A sense of direction was never my strongest point, and so it was that I got lost on the way to the hotel where the polymer talks were being held (which was embarrassing, because the hotel is just around the corner from the Washington Conference Center). Arriving with seconds to spare, I found that someone had seriously miscalculated the size of the room needed for the afternoon session. As the chairperson, Craig Hawker, commented, “This is the smallest lecture room Bob Grubbs will ever lecture in.” People were spilling out into the corridor, the air-con couldn’t cope, and frankly I wasn’t sure I’d be able to stick it out for long.
Fortunately, a swap was arranged with another session, providing us with a room three times the size of the original one, which we instantly filled. More chairs were brought in, but by the end of the afternoon it was still standing room only.
So why all the interest? Because it was a stellar line-up. Not just the aforementioned Bob Grubbs, but also Krysztof Matyjaszewski, Dave Bergbreiter and Karen Wooley, to name but a few. There was too much good stuff to cover here, but I liked Rachel O’Reilly’s work making metal-lined nanocages (Soft Matter subscribers can read about this here); Craig Hawker’s description of reactive polymers that have ketenes in their side-chains, which can be used for cross-linking or functionalization (the polymers can be used for microcontact printing applications); and Karen Wooley’s tour de force about nanoparticles that carry DNA plasmids into cells (Biomaterials subscribers can see some of this work here). Karen is currently using nanostructures as building blocks for complex molecular assemblies, for example by decorating anionic nanocylinders with cationic nanospheres; the anionic cylinders won’t enter cells, but they can do when coated with the cationic spheres.
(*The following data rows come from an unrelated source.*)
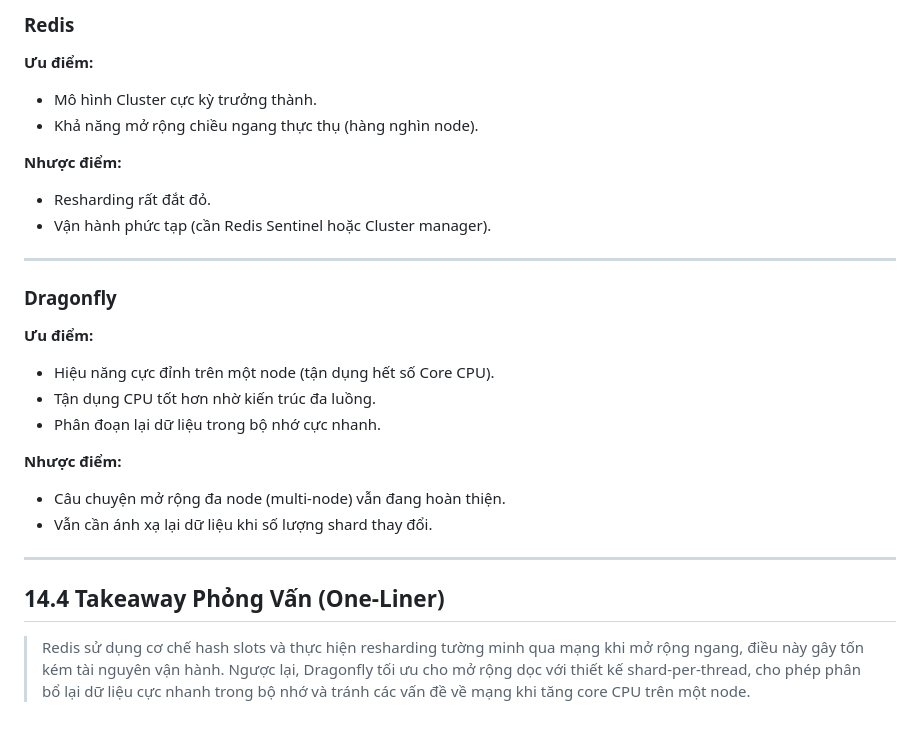
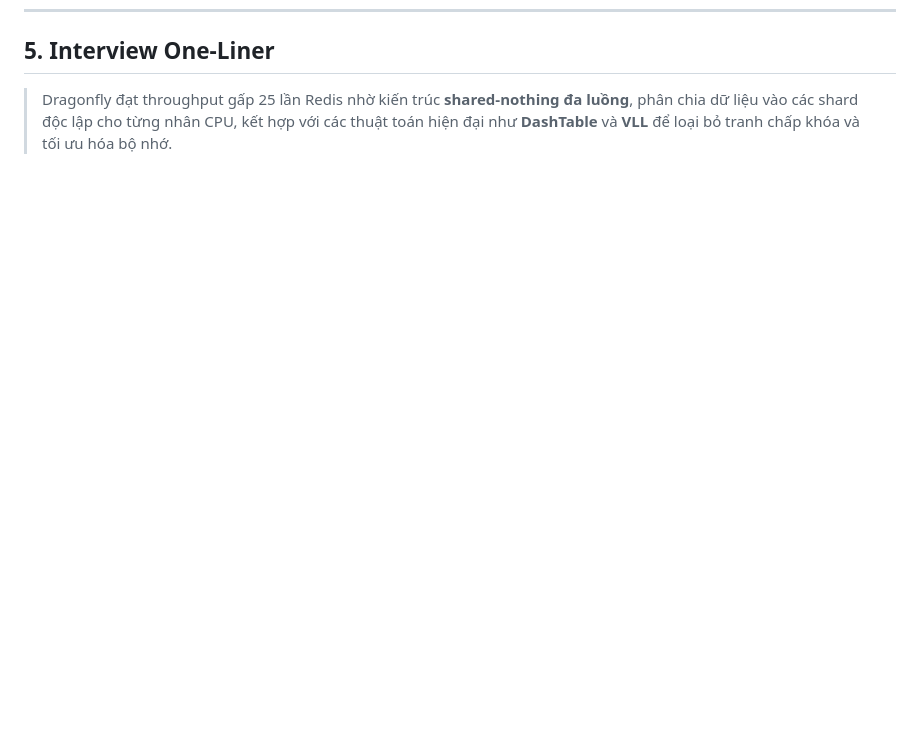
Before and after one commit to Haleluak/principal-design, a Markdown page: cache/dragonfly-vi.md, the part around one of its changes. Drawn GitHub-style; blank space fills up the shorter version.

```diff
--- a/cache/dragonfly-vi.md
+++ b/cache/dragonfly-vi.md
@@ -139,28 +83,2 @@ Dragonfly cũng hỗ trợ cụm đa node (mode Swarm), nhưng:
-### Redis
-
-**Ưu điểm:**
-- Mô hình Cluster cực kỳ trưởng thành.
-- Khả năng mở rộng chiều ngang thực thụ (hàng nghìn node).
-
-**Nhược điểm:**
-- Resharding rất đắt đỏ.
-- Vận hành phức tạp (cần Redis Sentinel hoặc Cluster manager).
-
----
-
-### Dragonfly
-
-**Ưu điểm:**
-- Hiệu năng cực đỉnh trên một node (tận dụng hết số Core CPU).
-- Tận dụng CPU tốt hơn nhờ kiến trúc đa luồng.
-- Phân đoạn lại dữ liệu trong bộ nhớ cực nhanh.
-
-**Nhược điểm:**
-- Câu chuyện mở rộng đa node (multi-node) vẫn đang hoàn thiện.
-- Vẫn cần ánh xạ lại dữ liệu khi số lượng shard thay đổi.
-
----
-
-## 14.4 Takeaway Phỏng Vấn (One-Liner)
-
-> Redis sử dụng cơ chế hash slots và thực hiện resharding tường minh qua mạng khi mở rộng ngang, điều này gây tốn kém tài nguyên vận hành. Ngược lại, Dragonfly tối ưu cho mở rộng dọc với thiết kế shard-per-thread, cho phép phân bổ lại dữ liệu cực nhanh trong bộ nhớ và tránh các vấn đề về mạng khi tăng core CPU trên một node.
+## 5. Interview One-Liner
+> Dragonfly đạt throughput gấp 25 lần Redis nhờ kiến trúc **shared-nothing đa luồng**, phân chia dữ liệu vào các shard độc lập cho từng nhân CPU, kết hợp với các thuật toán hiện đại như **DashTable** và **VLL** để loại bỏ tranh chấp khóa và tối ưu hóa bộ nhớ.
```
Also changed, not shown: other parts of cache/dragonfly-vi.md (+53 -109 lines), cache/dragonfly.md (+55 -193 lines).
She’s ultimately hoping that her nanostructures will be useful for therapies targeting lung injuries.
I have to say that this was my favourite session of the meeting so far – the science was great, but there was also a genuine sense of camaraderie among the people in the room, with lots of interest in each talk demonstrated by the number of questions asked. Which made up for the fact that I got lost again on the way back to my hotel…
Andrew Mitchinson (Senior Editor, Nature)